=== Section Start ===
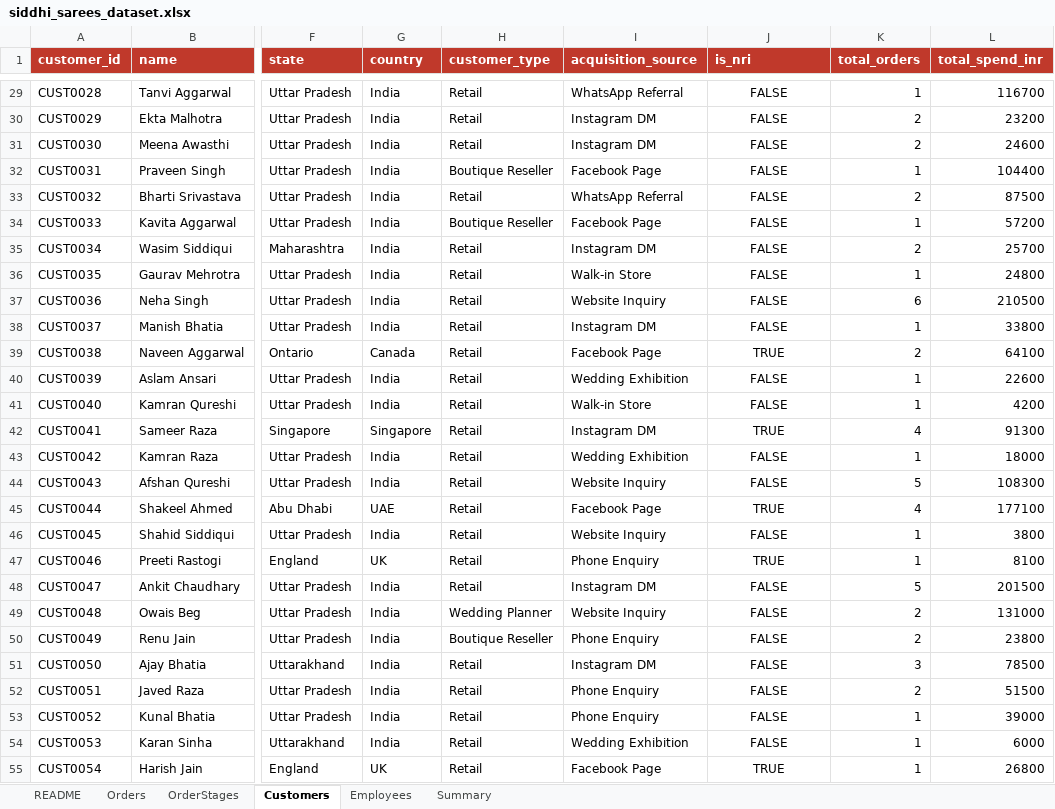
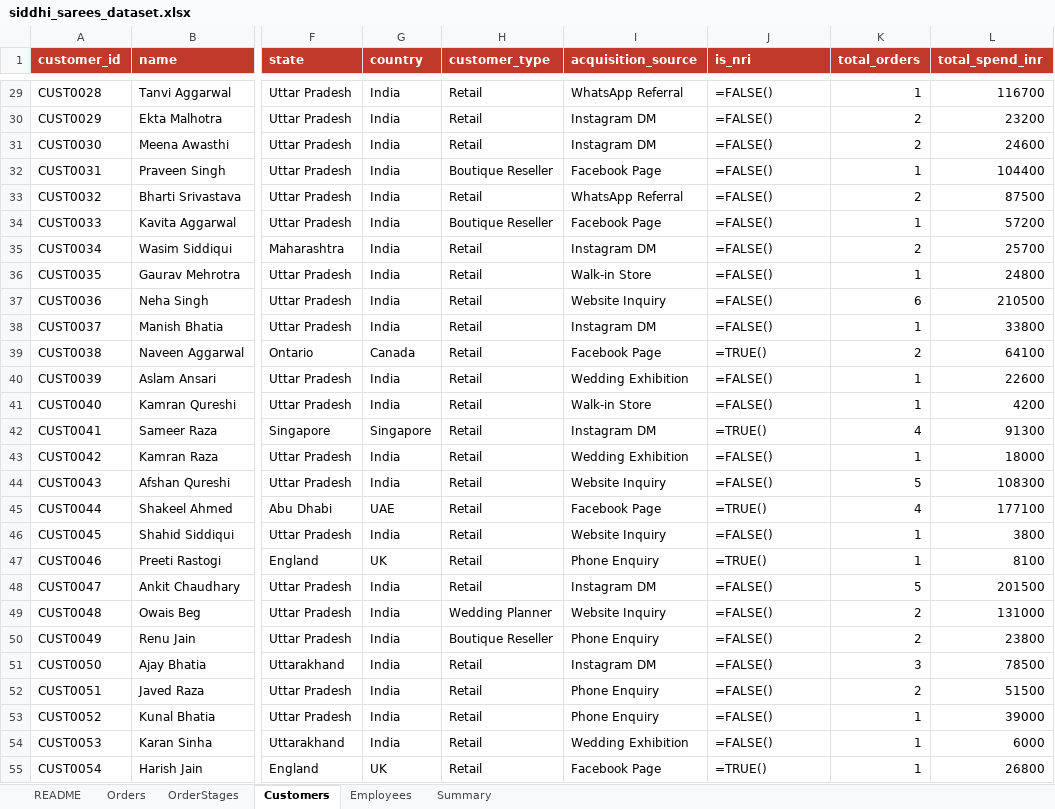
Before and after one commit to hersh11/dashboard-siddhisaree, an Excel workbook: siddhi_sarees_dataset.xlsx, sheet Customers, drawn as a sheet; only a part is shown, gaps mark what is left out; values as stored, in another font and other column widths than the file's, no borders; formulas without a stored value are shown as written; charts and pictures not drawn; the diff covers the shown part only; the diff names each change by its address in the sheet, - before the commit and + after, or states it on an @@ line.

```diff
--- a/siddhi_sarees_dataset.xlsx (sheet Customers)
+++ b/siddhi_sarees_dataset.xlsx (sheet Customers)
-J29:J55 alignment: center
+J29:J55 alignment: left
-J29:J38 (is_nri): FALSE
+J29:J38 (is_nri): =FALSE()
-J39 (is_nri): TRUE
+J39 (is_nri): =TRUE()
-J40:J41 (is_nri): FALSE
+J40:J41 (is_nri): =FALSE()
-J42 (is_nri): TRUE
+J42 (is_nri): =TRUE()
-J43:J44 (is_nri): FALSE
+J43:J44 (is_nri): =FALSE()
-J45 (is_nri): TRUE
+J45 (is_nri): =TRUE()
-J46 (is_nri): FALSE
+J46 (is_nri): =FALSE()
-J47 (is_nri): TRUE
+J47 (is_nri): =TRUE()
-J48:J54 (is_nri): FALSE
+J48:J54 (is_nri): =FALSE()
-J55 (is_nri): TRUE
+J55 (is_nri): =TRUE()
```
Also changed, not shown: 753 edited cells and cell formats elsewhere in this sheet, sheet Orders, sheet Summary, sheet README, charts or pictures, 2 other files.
=== Section End ===
What you produce should repeat the data word for word while omitting all images.

Before and after one commit to hersh11/dashboard-siddhisaree, an Excel workbook: siddhi_sarees_dataset.xlsx, sheet Customers, drawn as a sheet; only a part is shown, gaps mark what is left out; values as stored, in another font and other column widths than the file's, no borders; formulas without a stored value are shown as written; charts and pictures not drawn; the diff covers the shown part only; the diff names each change by its address in the sheet, - before the commit and + after, or states it on an @@ line.

```diff
--- a/siddhi_sarees_dataset.xlsx (sheet Customers)
+++ b/siddhi_sarees_dataset.xlsx (sheet Customers)
-J29:J55 alignment: center
+J29:J55 alignment: left
-J29:J38 (is_nri): FALSE
+J29:J38 (is_nri): =FALSE()
-J39 (is_nri): TRUE
+J39 (is_nri): =TRUE()
-J40:J41 (is_nri): FALSE
+J40:J41 (is_nri): =FALSE()
-J42 (is_nri): TRUE
+J42 (is_nri): =TRUE()
-J43:J44 (is_nri): FALSE
+J43:J44 (is_nri): =FALSE()
-J45 (is_nri): TRUE
+J45 (is_nri): =TRUE()
-J46 (is_nri): FALSE
+J46 (is_nri): =FALSE()
-J47 (is_nri): TRUE
+J47 (is_nri): =TRUE()
-J48:J54 (is_nri): FALSE
+J48:J54 (is_nri): =FALSE()
-J55 (is_nri): TRUE
+J55 (is_nri): =TRUE()
```
Also changed, not shown: 753 edited cells and cell formats elsewhere in this sheet, sheet Orders, sheet Summary, sheet README, charts or pictures, 2 other files.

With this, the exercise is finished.